Life can be challenging at the best of times. When it incorporates a high level spinal injury and an inability to feel or move neck down, that’s one thing. Add the shortcomings of being unable to breathe unassisted or maintain a consistent temperature and I’ve got my work cut out.
However, in the colder months at Falls Creek ski resort in Australia, disability takes a back seat. At 1,400 metres above sea level, it’s my first time in the snow.
To ease into higher altitudes – and what I have disconcertingly heard will be icy, cold air – my chalet sits close by. But driving in, outside my van’s window, I see people ambling around in t-shirts and shorts. It can’t be too cold, I optimistically think.
Acclimatising to this atmosphere isn’t painless. Exiting my van, I am overwhelmed by an intense blast of arctic air. Then, like being hit with a sledge-hammer, I feel incredible chest tightness. It is as if an enormous, invisible force is bearing down on me. I can’t work it out.

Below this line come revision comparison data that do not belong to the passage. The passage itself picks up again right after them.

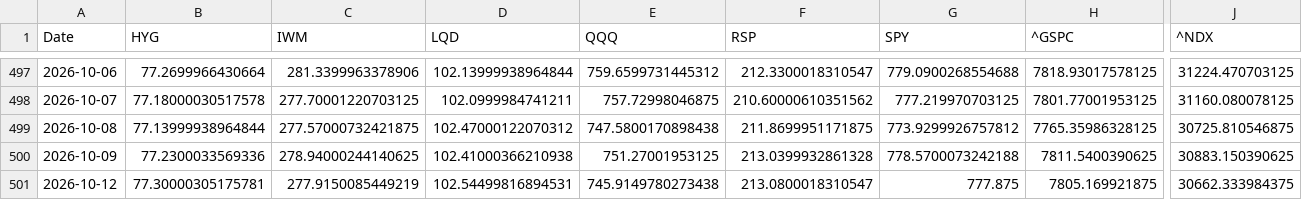
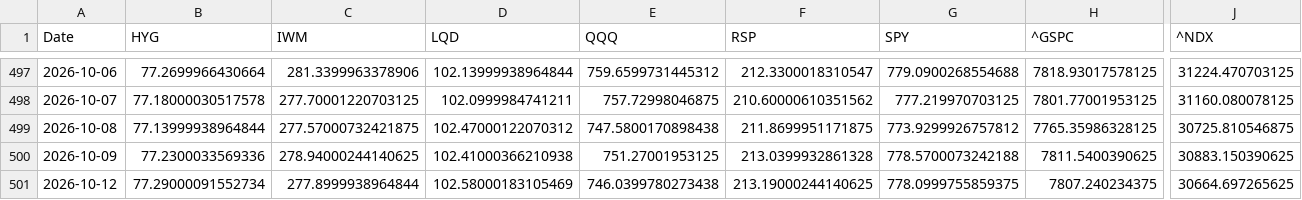
Before and after one commit to lzk00099/Buy-the-dip-tracker, a CSV file: cache/yahoo_core_close.csv, drawn as a sheet; only a part is shown, gaps mark what is left out; the diff names each change by its address in the sheet, - before the commit and + after, or states it on an @@ line.

```diff
--- a/cache/yahoo_core_close.csv
+++ b/cache/yahoo_core_close.csv
-B501 (HYG): 77.30000305175781
+B501 (HYG): 77.29000091552734
-C501 (IWM): 277.9150085449219
+C501 (IWM): 277.8999938964844
-D501 (LQD): 102.54499816894531
+D501 (LQD): 102.58000183105469
-E501 (QQQ): 745.9149780273438
+E501 (QQQ): 746.0399780273438
-F501 (RSP): 213.0800018310547
+F501 (RSP): 213.19000244140625
-G501 (SPY): 777.875
+G501 (SPY): 778.0999755859375
-H501 (^GSPC): 7805.169921875
+H501 (^GSPC): 7807.240234375
-J501 (^NDX): 30662.333984375
+J501 (^NDX): 30664.697265625
```
Also changed, not shown: 4 other files.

Night one sees my lungs constraining, my breath struggling and oxygen levels plummeting. I’m new to my body doing this and I don’t know why. It’s a scary, sleepless dark.
Distressed, I think, “can this get any worse?”
But with a new dawn, my world is re-born.
Bright sunshine, blue skies, no wind, a balmy one-degree and snow everywhere. Seemingly, something magical has happened. Through my window, I see shovelled snow towering metres above my head.
Up high from afar, the entire mountain is a complete, brilliant, ghostly white. It’s snow caps resemble majestic, perfectly formed macaroons. With the suns rays reflecting off a blinding, white, glistening warmth – and all against a deep blue sky – it’s a surreal contrast.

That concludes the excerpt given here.